Texas A&M University architecture professor Frederic Parke wants to take computer users places they’ve never been before — without leaving campus.
Parke, coordinator of the College of Architecture’s graduate visualization program, is developing immersive visualization systems that use off-the-shelf hardware and open-source Linux-based software.
While conventional visualization uses workstation displays to provide “windows” into virtual environments, immersive visualization provides the sense of being within — of experiencing a virtual environment. In spatially immersive systems, the viewer is surrounded by projected images in a presentation space similar to a small room.
“These systems combine a unique physical display surface with specialized software to enable immersion within a visual representation of any environment of interest,” Parke says.
Grants fund several prototypes
Parke began his research with a small seed-money grant from the College of Architecture. This conceptual study lead to a Telecommunications and Informatics Task Force (TITF) Grant funded through the university’s Office of the Vice President for Research to develop several prototype implementations. Success with these prototypes brought a three-year grant from the National Science Foundation, under its program for major infrastructure research, to develop two operational systems.
Parke’s research centers on developing high quality, lower cost spatial immersive display systems using high performance, relatively inexpensive, off-the-shelf commodity components. Like all immersive systems, his include three major elements: graphic computers, display surfaces and viewer tracking and interaction elements. Unlike most, however, his include high-performance commodity graphics processors in each computer node, thus distributing the visual computing chores throughout the system.

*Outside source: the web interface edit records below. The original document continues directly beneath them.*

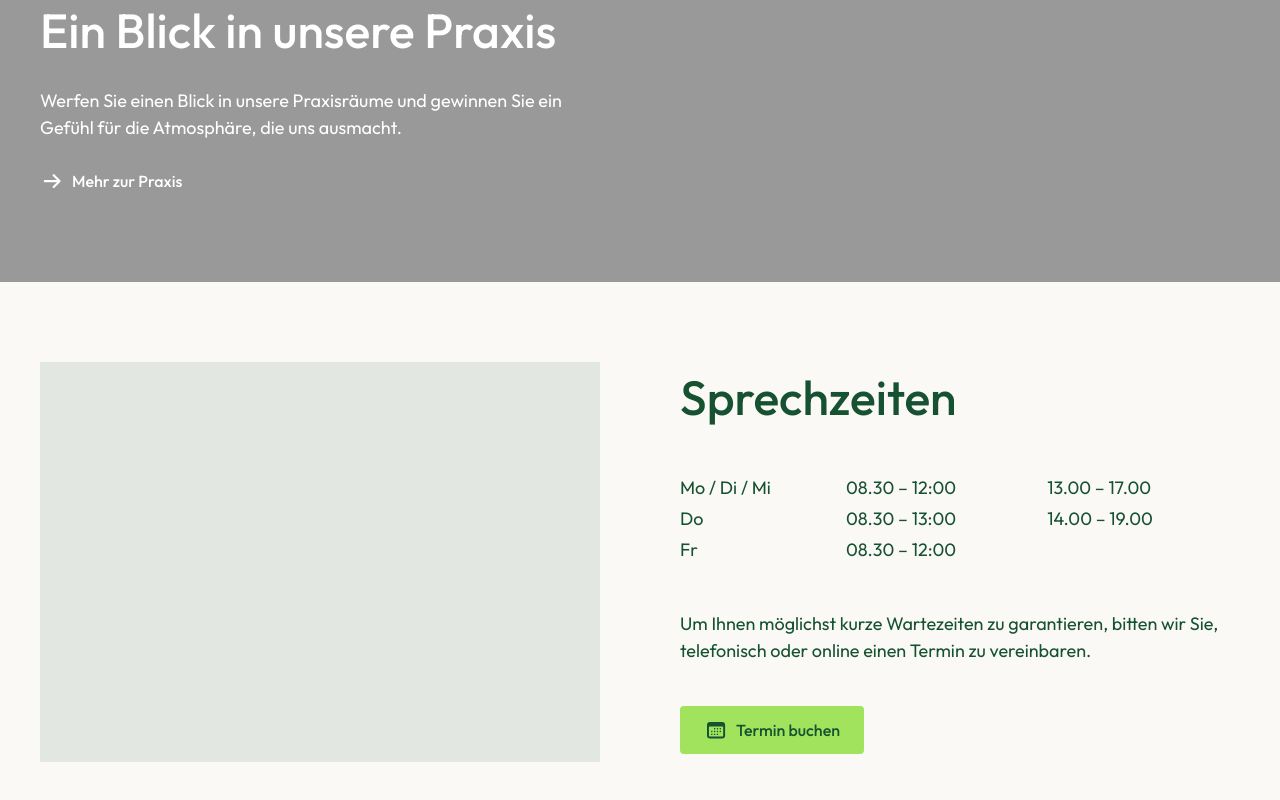
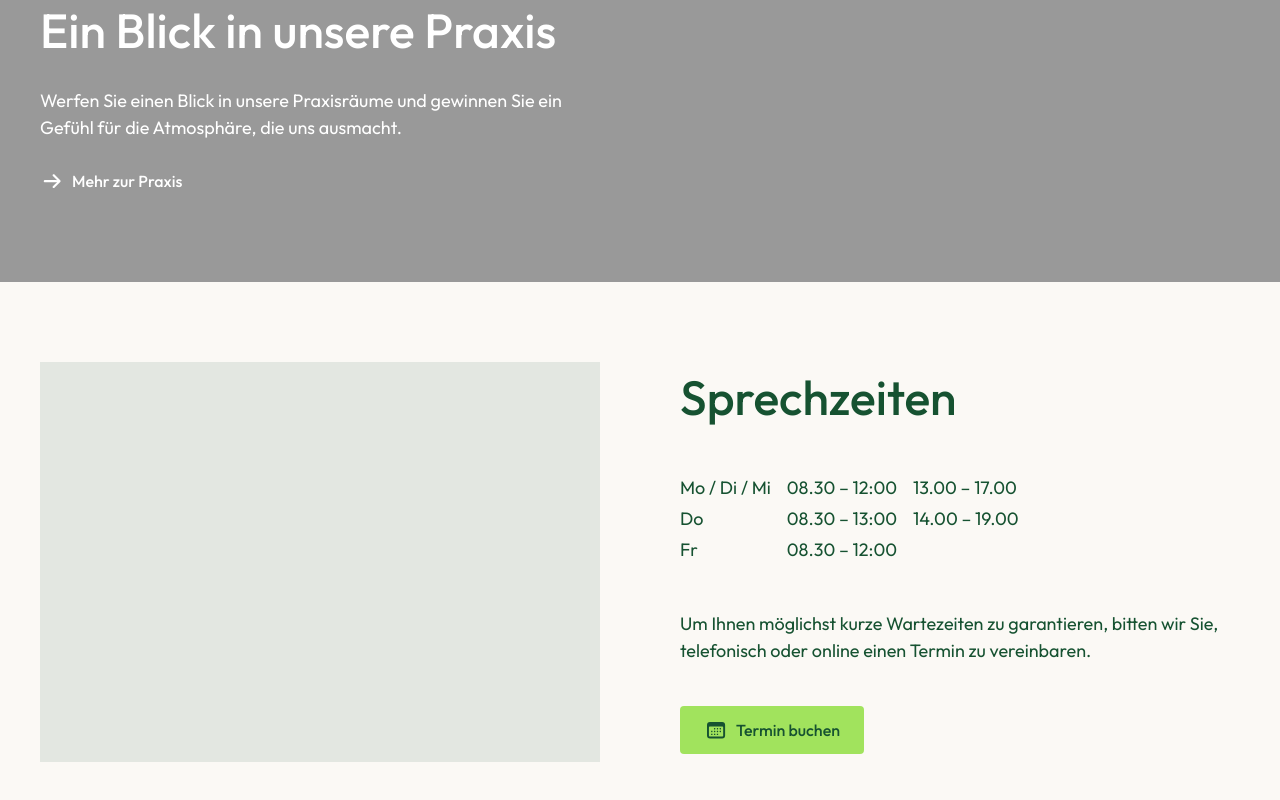
Before and after one commit to mstnwl/geradezaehne, a Next.js app: page / in a window 1280 px wide. Shown: the part 2146-2946 px from the top of the page. Built offline with nearby package versions, Linux system fonts and the light colour scheme.

Commit message:
fix: size Sprechzeiten hour columns to their text
Keep the day, morning, and afternoon columns at max-content with a 16px gap, left-aligned as a group.

```diff
--- a/app/globals.css
+++ b/app/globals.css
@@ -137,6 +137,23 @@ body {
   background-color: color-mix(in srgb, var(--color-accent) 92%, white);
 }
 
+.hours-table {
+  width: max-content;
+  border-collapse: separate;
+  border-spacing: 0 4px;
+}
+
+.hours-table th,
+.hours-table td {
+  width: max-content;
+  padding-right: 16px;
+  white-space: nowrap;
+}
+
+.hours-table td:last-child {
+  padding-right: 0;
+}
+
 .booking-button {
   transition: background-color 150ms ease-out;
 }
--- a/components/sprechzeiten.tsx
+++ b/components/sprechzeiten.tsx
@@ -75,7 +75,7 @@ export function Sprechzeiten({ sprechzeiten }: { sprechzeiten: SprechzeitenConte
             />
           ) : null}
         </div>
-        <table className="w-full border-separate border-spacing-y-1 text-left text-base leading-normal text-ink lg:col-start-2 lg:text-[18px]">
+        <table className="hours-table justify-self-start text-left text-base leading-normal text-ink lg:col-start-2 lg:text-[18px]">
           <tbody>
             {sprechzeiten.hours.map((row) => (
               <tr key={`${row.day}-${row.morning}`}>
```
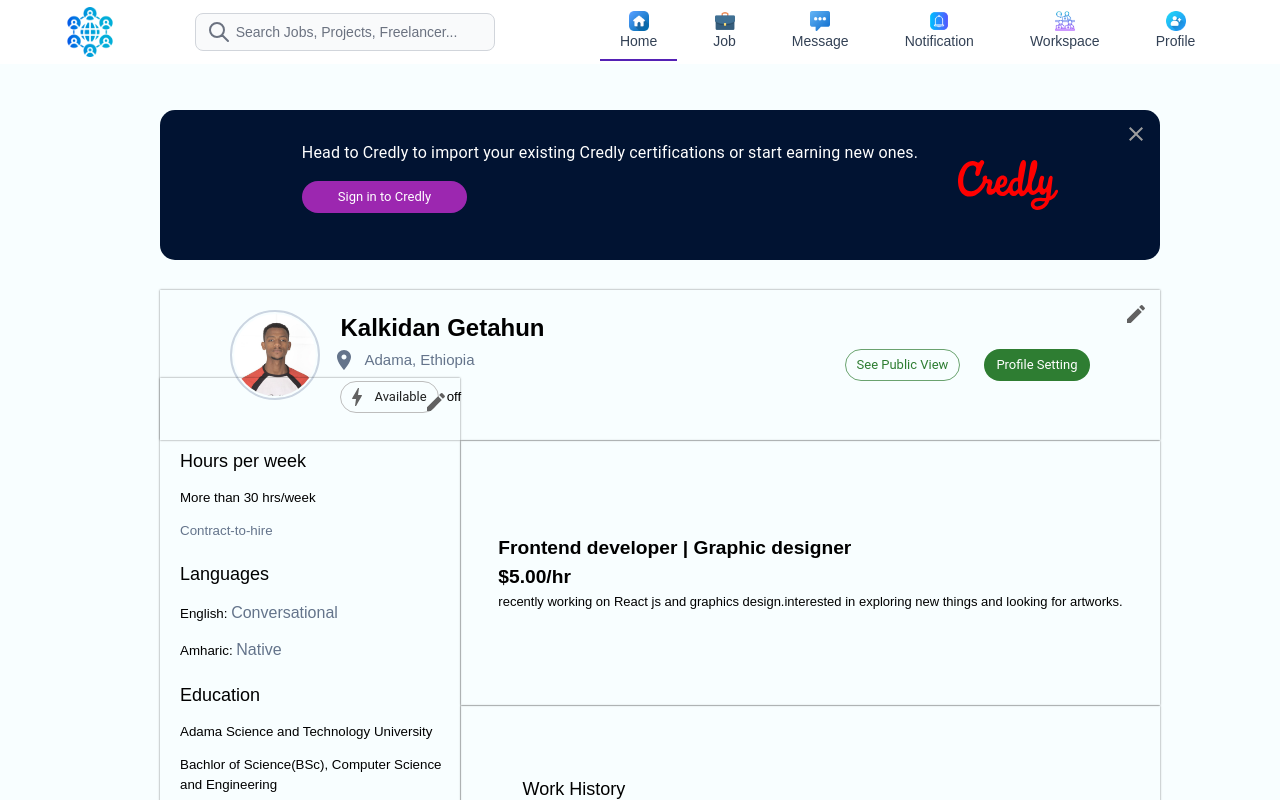
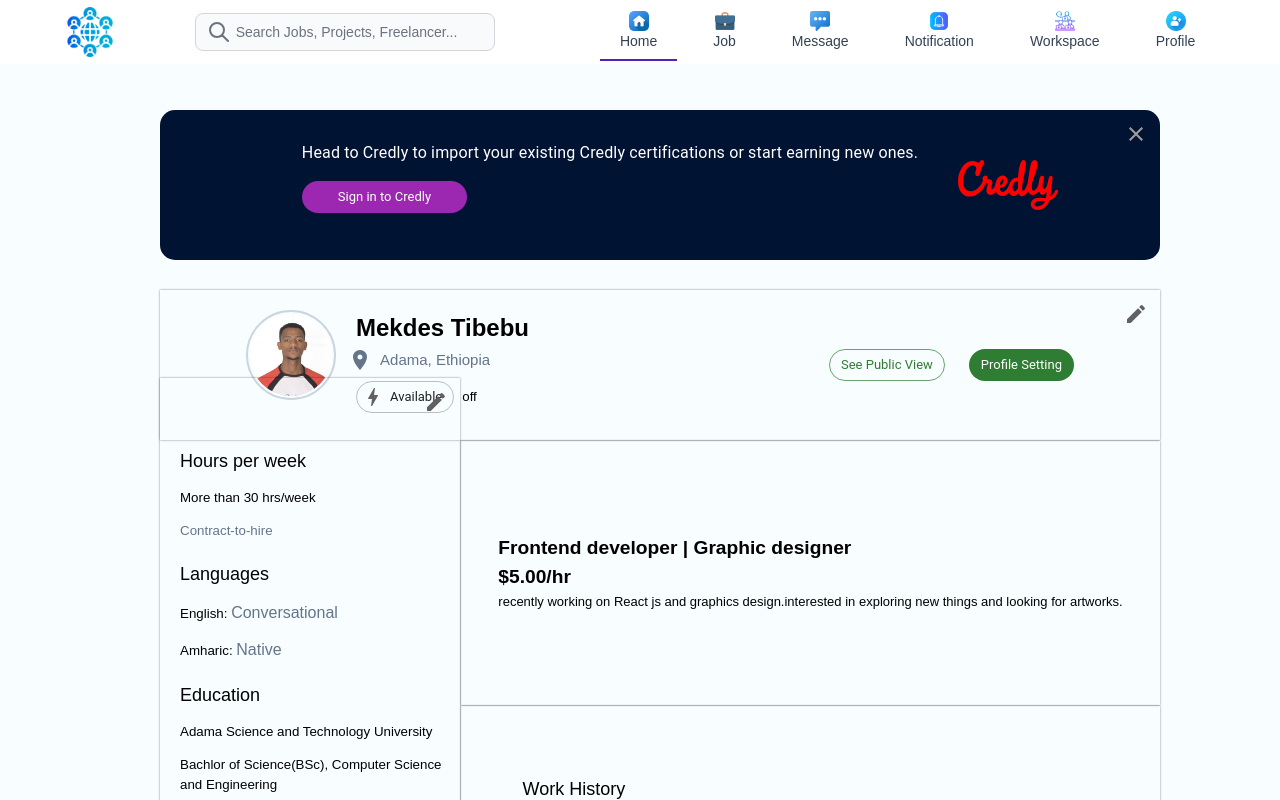
Before and after one commit to ColaborativeWorkpace-Colab/colabs-frontend, a React (Vite) app: page /editprofile in a window 1280 px wide. Shown: the top 800 px of the page. Built offline with nearby package versions, Linux system fonts and the light colour scheme; a web font is replaced by a local one.

Commit message:
profile update

```diff
--- a/src/pages/User/Freelancer/Profile/ProfileEditPage.jsx
+++ b/src/pages/User/Freelancer/Profile/ProfileEditPage.jsx
@@ -13,7 +13,7 @@ import Stack from '@mui/material/Stack';
 import { Divider } from '@material-ui/core';
 import CloseIcon from '@mui/icons-material/Close';
 import EditIcon from '@mui/icons-material/Edit';
-// import LowerLeft from './LowerLeft';
+// import LowerLeft from './LowerLeft'
 import LowerLeft from './LowerLeft';
 import LowerRight from './LowerRight';
 import Testimonials from './Testimonials';
@@ -146,7 +146,7 @@ const ProfileEditPage = () => {
             </div>
               <div>
               <div className='profile1'>
-                Kalkidan Getahun
+                Mekdes Tibebu
               </div>
               <div className='text-md text-slate-500 px-3'>
                 <LocationOnIcon size="small"/>
--- a/src/pages/User/Freelancer/Profile/ProfilePage.jsx
+++ b/src/pages/User/Freelancer/Profile/ProfilePage.jsx
@@ -64,7 +64,7 @@ const ProfilePage = () => {
 							/>
 						</div>
 						<div className="headerpara">
-							<h1>Kalkidan Getahun</h1>
+							<h1>Mekdes Tibebu</h1>
 							<p>Freelancer</p>
 						</div>
 
```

Parke’s systems are based on image displays formed from a number of planar polygon surfaces. These surfaces are based on the deltoidal icositetrahedron, a 24-sided figure with equal-sized faces that look somewhat like portions of very large angular soccer balls. He has developed a series of three operational prototypes, one of which is ready for use by the entire university community.
Prototypes used for designing university facilities, visualizing historic sites
These prototypes have already been put to practical use in helping to design the College of Architecture’s “Architecture Ranch,” a workshop and outdoor space built on16 acres at Texas A&M’s Riverside Campus on Highway 47 and used by the college to develop innovative projects, programs and activities.
“During an all-day meeting, several design teams created a range of development concepts for the ranch,” Parke says. “Design sketches, combined with aerial photographs and survey data, were used as the basis for two three-dimensional virtual site models, one of the as-is undeveloped site and the other of the site as envisioned by one design team. Using the immersive system, a person can interactively move through either the developed or the undeveloped site and experience it from any location and point of view.
“We are working on additional system applications, including healthcare facilities design, construction planning visualization and the visualization of inaccessible historic sites, showing both their past and current configurations.”
Parke, along with graduate student Kevin Singleton, is working with the college’s Center for Heritage Conservation to develop a 3-D representation of a Native American historical cliff dwelling in Arizona.
“Professors David Woodcock and Bob Warden of the center have provided high-quality drawings, survey data and photographs of the site, known as Montezuma Castle A,” Parke says. “We hope to be able to provide them with a realistic immersive visualization. This project may be of interest to other parks departments, since many such sites have been closed to the general public. People may again be able to explore these places via virtual reality.”
Parke is also working with nautical archeology Professor Filipe Castro and graduate student Audrey Wells to develop similar immersive visualizations of a 17th century shipwreck off the coast of Portugal.
Falling costs for such immersive systems may facilitate more widespread adoption
“High costs and limited access have inhibited the integration of immersive visualization into routine workflow,” Parke says. “But now that cost barriers are falling, we need to develop much better software support and workflow integration to promote more widespread adoption of what we hope will be more robust and more accessible systems.”
He envisions eventually developing modular components that can be used to create immersive systems by literally bolting together mass-produced units, each containing the needed structural frames, computers and screens.
“Specific challenges of immersive systems include the need for large spaces, usually with high ceilings to accommodate the display surfaces and placement of projectors,” he notes. “Fully immersive systems usually require suspension of the system above the actual floor so that projections can reach lower display surfaces.”
In addition to extending immersive visualization technology, Parke’s research goals concern the effectiveness of the immersive experiences provided by these systems.
“Do these systems empower the participant by affording new insights and deeper understandings, as well as generally facilitating system performance?” Parke asks. “We intend to measure the cognitive, emotional and physiological processes that occur during and after experiences in immersive environments.
“Our current funding from NSF has two main objectives — to implement two full scale operational immersive visualization systems for use by the university community and to make the results of our development activities broadly available so that others can easily replicate these systems and make use of the software we develop.” One goal is to provide a design template for effective, lower cost immersive visualization systems that others can use as the basis for implementing their own systems.
The project Web site can be accessed at http://www-viz.tamu.edu/research/immersive.